On February 1, Professors Andrew Knapp and Jennifer Koh spoke at a symposium organized by the Southwestern Law Review on “Immigration in the Trump Era.” Both participated in a panel entitled, “Dimaya and the Crimmigration of Migration.” Professor Knapp shared about his representation of James Dimaya, whose case he took from the Ninth Circuit Court of Appeals to the Supreme Court, and for whom he and the rest of the legal team prevailed in Sessions v. Dimaya (invalidating a portion of the “crime of violence” definition in immigration law under the void for vagueness doctrine). Professor Koh’s comments focused on the void for vagueness doctrine and immigration enforcement, which arose from her law review article, “Crimmigration and the Void for Vagueness Doctrine,” which appeared in a 2017 issue of the Wisconsin Law Review as well as a forthcoming essay that will soon appear in the Stanford Law Review Online.
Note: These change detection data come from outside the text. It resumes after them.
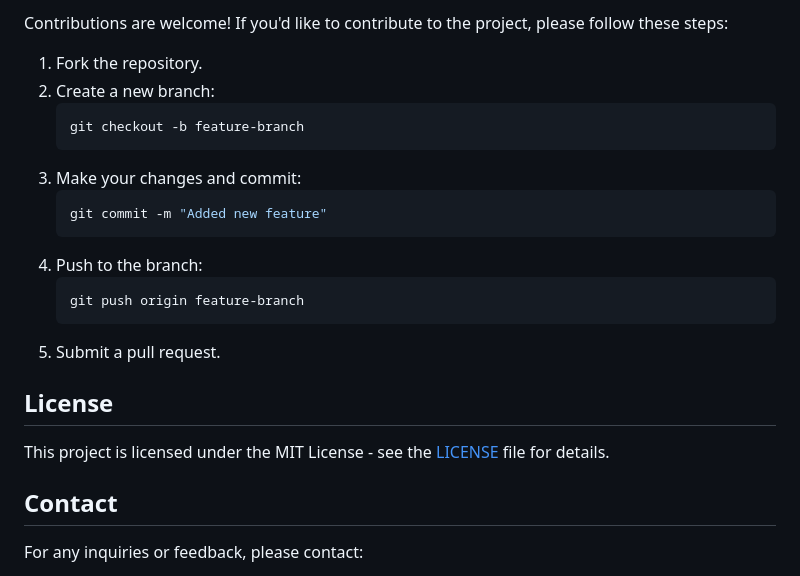
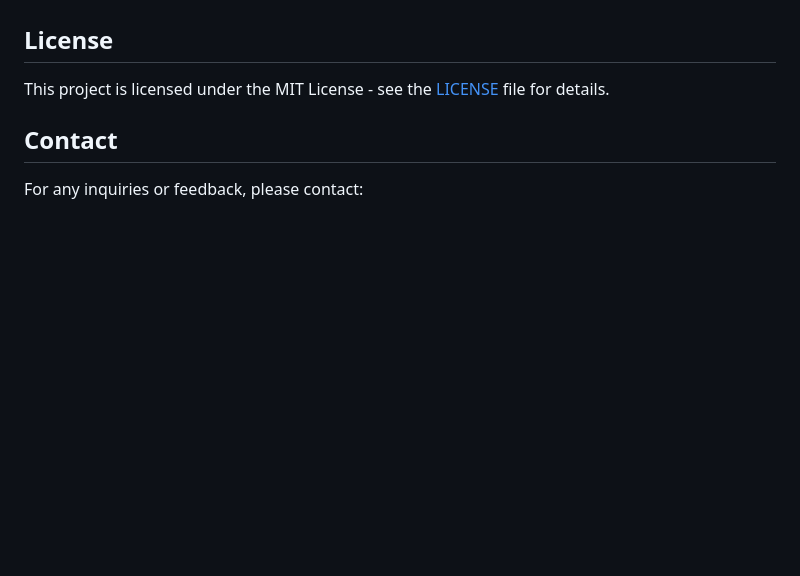
Before and after one commit to RehanPathanX/TechPro-website-, a Markdown page: README.md, the part around one of its changes. Rendered like a GitHub page; blank space fills up the shorter version.

````diff
--- a/README.md
+++ b/README.md
@@ -74,20 +92,4 @@ http://localhost/techpro/admin
 
-Contributions are welcome! If you'd like to contribute to the project, please follow these steps:
-
-1. Fork the repository.
-2. Create a new branch:
-    ```bash
-    git checkout -b feature-branch
-    ```
-3. Make your changes and commit:
-    ```bash
-    git commit -m "Added new feature"
-    ```
-4. Push to the branch:
-    ```bash
-    git push origin feature-branch
-    ```
-5. Submit a pull request.
 
 ## License
 
````
Also changed, not shown: other parts of README.md (+74 -56 lines).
On February 8, the Western State College of Law Immigration Clinic, led by Professor Jennifer Koh and Sabrina Rivera, was presented with the Community Justice Award by Resilience OC, in recognition of its efforts to help safeguard the due process rights of Santa Ana and Orange County residents.
Resilience is a grassroots, nonprofit organization that has collaborated with the Clinic on immigration advocacy, community outreach and social justice campaigns in Orange County.
Staff Attorney Sabrina Rivera served as a panelist at the Immigration Attorney Panel held at Whittier Law School on November 7. The panel discussed careers and networking for law students within Immigration Law. Other participating firms included Fragomen, Del Rey, Bernsen & Loewy, LLP; Law Offices of Maciel & Ayala, LLP; Law Office of Noreen Barcena; and My Advocate Group.
As a result of the Supreme Court’s grant of certiorari on September 29, 2016, Adjunct Professor Andrew Knapp will be appearing before the United States Supreme Court on behalf of the noncitizen respondent in Lynch v. Dimaya, a case involving the application of the void for vagueness doctrine to the federal definition of a “crime of violence” at 18 U.S.C. section 16(b), as incorporated into the Immigration and Nationality Act. Professor Knapp, a graduate of Western State Class of 1995, teaches in the Western State College of Law Immigration Clinic, where he is supervising students in the inaugural class of the Clinic’s Ninth Circuit Representation Project. Professor Knapp, who also serves as an adjunct professor at Southwestern Law School, represented Mr. James Dimaya before the Ninth Circuit Court of Appeals through the Southwestern Law School Ninth Circuit Clinic. He will be co-counseling the case with the law firm Orrick Herrington & Sutcliffe, where the legal team includes former Supreme Court law clerks E. Joshua Rosenkranz and Brian Goldman.